Today, University of Colorado faculty member Kevin Welner has an op-ed in the Orlando Sentinel criticizing the Office of Program Policy Analysis and Government Accountability (OPPAGA) report on the state’s corporate tax-credit voucher program and its fiscal impact. Welner argues that the claim of net savings to the state “is based on smoke and mirrors … [and] concocts its numbers out of thin air.” The key point: OPPAGA had to gather data or make an assumption about the proportion of voucher users who would have gone to private schools anyway. OPPAGA failed to gather data and assumed that only 10% of the students would have either paid tuition or received scholarships from the private schools. Based on that assumption, OPPAGA claimed that the state saved about $1.50 for every $1 it gave away (in the form of tax credits to corporations participating in the program).
Welner’s point is important: the arguments about the fiscal impact depend on whether you think that the participating students are increases in the poor students attending private schools. As the OPPAGA report notes, if only 60% are private students who would not have attended without the program, then there is no net fiscal benefit to the state, assuming the rest of their models are correct. Since the number of participating students doubled in the past three years, it should have been simple to ask whether the new students (who otherwise were eligible to attend public schools in Florida in the prior years) were transfers from public schools. There are fewer than 1,000 participating private schools in Florida, the schools have to track students individually for audit purposes, and OPPAGA had to contact them for another part of the report, anyway. Is the failure to gather the crucial data a matter of flawed research or is it the result of an explicit directive by politicians? (More on that other part later.)
Then there’s the question about the rest of the model. As one correspondent with the St. Petersburg Times noted, there is no analysis in the report about the difference between the fixed and variable costs for students. Some part of the cost of public education is scalable by student, while some of it is not scalable. The fixed costs of running a school is the reason why districts with shrinking enrollments close schools: it doesn’t make sense to run a school for 50 students when the school was built for 500. If the beneficiaries of tax-credit vouchers are concentrated in a district, that district’s fixed cost does not decline, and it rises in proportion to the remaining students. Since more than half of the recipients in Florida last year lived in three districts (Miami-Dade, Orange, and Duval counties), those districts had to bear a disproportionate burden of those fixed costs to serve the remaining students. Given the relative size of the voucher program and the number of students (21,000), even the most affected district (Miami-Dade) would have seen marginal impacts. But it’s missing from the fiscal impact analysis, whose conclusions are distorted as a result. For similar reasons, a comprehensive fiscal-impact analysis would need to address the local costs of providing special education and other services that are not covered by the state or where the local district loses grant or categorical funding from the federal government.

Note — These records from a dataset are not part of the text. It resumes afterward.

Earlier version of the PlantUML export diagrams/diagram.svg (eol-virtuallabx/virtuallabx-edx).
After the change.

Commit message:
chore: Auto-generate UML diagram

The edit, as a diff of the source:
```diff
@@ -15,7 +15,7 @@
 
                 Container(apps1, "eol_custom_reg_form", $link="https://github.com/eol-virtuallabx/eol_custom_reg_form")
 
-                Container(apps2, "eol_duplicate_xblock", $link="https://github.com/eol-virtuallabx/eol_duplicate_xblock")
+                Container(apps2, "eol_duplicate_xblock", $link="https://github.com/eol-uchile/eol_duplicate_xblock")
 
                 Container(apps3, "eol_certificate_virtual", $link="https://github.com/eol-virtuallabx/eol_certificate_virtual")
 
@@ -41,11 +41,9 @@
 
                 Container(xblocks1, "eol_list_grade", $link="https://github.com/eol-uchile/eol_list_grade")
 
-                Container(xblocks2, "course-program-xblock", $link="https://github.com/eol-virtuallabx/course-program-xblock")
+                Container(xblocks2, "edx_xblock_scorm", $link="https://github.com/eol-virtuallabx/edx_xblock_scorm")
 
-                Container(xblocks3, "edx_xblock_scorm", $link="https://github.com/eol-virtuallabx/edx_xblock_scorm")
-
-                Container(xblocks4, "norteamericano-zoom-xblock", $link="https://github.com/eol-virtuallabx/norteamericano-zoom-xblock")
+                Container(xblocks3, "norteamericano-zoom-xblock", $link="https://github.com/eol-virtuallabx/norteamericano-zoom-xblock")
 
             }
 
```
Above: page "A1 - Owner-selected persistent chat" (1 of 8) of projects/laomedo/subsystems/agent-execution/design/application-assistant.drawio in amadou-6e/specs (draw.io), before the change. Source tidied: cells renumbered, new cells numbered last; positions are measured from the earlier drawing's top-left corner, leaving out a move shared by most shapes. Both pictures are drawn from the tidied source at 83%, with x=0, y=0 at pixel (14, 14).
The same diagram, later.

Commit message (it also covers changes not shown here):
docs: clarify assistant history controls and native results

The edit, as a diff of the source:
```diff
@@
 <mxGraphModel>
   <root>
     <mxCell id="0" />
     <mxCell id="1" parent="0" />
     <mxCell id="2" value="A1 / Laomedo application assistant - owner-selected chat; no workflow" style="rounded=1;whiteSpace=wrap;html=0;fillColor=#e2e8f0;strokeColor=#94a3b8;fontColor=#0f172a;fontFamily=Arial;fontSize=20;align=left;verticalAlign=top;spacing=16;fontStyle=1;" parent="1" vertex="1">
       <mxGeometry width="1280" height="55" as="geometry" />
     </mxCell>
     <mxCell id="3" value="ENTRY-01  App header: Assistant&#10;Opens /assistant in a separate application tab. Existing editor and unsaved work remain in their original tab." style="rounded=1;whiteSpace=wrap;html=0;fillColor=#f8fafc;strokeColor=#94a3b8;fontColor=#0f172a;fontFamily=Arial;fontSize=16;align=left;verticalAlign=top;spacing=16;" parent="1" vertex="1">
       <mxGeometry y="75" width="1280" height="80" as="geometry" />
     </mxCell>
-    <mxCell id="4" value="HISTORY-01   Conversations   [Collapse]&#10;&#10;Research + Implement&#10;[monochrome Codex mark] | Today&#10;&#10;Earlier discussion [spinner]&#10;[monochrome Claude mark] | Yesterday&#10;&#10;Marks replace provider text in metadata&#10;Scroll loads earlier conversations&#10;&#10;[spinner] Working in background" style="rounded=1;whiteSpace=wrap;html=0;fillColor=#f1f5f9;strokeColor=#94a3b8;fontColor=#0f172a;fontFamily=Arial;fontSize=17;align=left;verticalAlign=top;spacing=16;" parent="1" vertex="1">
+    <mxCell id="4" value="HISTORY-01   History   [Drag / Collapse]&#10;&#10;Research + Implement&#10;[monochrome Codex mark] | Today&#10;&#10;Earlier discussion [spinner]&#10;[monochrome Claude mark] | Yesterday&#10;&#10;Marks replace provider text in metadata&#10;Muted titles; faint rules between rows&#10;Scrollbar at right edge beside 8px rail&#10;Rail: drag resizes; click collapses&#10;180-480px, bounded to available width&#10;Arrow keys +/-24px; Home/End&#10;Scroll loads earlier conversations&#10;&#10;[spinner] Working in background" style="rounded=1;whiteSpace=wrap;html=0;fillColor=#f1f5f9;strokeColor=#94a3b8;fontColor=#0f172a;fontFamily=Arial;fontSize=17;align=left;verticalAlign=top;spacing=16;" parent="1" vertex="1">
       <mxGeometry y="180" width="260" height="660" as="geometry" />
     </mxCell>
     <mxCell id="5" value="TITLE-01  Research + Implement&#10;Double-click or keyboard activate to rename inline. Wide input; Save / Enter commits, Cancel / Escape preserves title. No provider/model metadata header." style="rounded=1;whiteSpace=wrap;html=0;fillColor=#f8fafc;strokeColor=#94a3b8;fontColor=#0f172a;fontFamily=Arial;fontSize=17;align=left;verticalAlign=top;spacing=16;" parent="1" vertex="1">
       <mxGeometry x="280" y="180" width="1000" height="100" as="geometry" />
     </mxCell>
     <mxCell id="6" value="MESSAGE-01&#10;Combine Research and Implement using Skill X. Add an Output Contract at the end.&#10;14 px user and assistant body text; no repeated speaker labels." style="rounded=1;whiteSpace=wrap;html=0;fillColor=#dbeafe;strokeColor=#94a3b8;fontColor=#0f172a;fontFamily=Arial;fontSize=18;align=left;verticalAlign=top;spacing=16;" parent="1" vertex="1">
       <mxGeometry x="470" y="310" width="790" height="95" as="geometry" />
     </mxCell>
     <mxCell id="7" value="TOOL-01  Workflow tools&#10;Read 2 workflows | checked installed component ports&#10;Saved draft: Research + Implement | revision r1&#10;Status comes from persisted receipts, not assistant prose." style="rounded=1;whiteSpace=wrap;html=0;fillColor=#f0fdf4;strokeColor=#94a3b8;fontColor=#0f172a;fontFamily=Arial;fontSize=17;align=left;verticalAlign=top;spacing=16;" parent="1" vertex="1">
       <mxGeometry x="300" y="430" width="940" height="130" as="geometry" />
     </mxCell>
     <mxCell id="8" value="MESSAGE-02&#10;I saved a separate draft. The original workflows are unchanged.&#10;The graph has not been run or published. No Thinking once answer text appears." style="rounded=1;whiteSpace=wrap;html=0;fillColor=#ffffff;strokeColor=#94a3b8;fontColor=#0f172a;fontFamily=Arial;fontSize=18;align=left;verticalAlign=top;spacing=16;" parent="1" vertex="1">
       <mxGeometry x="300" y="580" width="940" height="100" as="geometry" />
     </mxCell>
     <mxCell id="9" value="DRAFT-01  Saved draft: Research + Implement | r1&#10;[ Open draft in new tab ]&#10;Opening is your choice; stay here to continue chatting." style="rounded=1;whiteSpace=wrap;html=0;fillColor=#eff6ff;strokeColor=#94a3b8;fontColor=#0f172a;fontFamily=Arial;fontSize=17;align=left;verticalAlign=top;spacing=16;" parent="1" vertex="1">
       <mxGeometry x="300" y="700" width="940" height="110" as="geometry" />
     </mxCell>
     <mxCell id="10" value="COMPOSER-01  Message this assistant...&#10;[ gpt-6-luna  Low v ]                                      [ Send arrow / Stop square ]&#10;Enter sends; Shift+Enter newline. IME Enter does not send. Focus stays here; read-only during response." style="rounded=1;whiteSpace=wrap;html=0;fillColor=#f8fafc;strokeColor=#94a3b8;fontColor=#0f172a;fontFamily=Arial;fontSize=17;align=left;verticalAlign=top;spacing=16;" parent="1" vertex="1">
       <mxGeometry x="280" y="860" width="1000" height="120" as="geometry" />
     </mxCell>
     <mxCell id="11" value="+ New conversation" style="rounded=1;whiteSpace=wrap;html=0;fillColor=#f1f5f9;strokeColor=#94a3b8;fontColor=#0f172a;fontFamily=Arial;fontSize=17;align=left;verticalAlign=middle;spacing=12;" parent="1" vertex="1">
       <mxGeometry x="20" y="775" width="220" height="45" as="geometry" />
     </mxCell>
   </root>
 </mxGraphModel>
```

Depending on whether the federal government provides significant aid, a gain by the state may be balanced by a loss of federal funding. Essentially, the analysis is a simplified (and data-thin) calculation of the impact on the state government, not the impact on total revenues and services.
The big picture is important: the corporate tax-credit voucher program has been expanding rapidly, and as the actual state expenses looked like they would bump up against the $88 million ceiling, the legislature agreed to increase the ceiling and asked for the fiscal-impact report in the same bill. Because of the report’s construction, I expect lawmakers who wanted to increase the ceiling further to argue for it as a matter of saving the state money. We still don’t know the facts, though, either about the fiscal impact or how students are doing in the program.
And it’s the last issue that was in the report but has gone unreported in Florida’s newspapers. Part of the required report included a question of how to induce participating private schools to have their students take the state assessment for public-school students. The answer by private schools who received public funding for some of their students was essentially, “We don’t want to participate, and you can’t make us.” The private schools contacted by OPPAGA told staff that they did not think the FCAT was an appropriate measure of what their students learned, that having their students take the FCAT would cause them to distort their curriculum, and that norm-referenced tests they already used would be sufficient. Now, where have I heard these arguments before?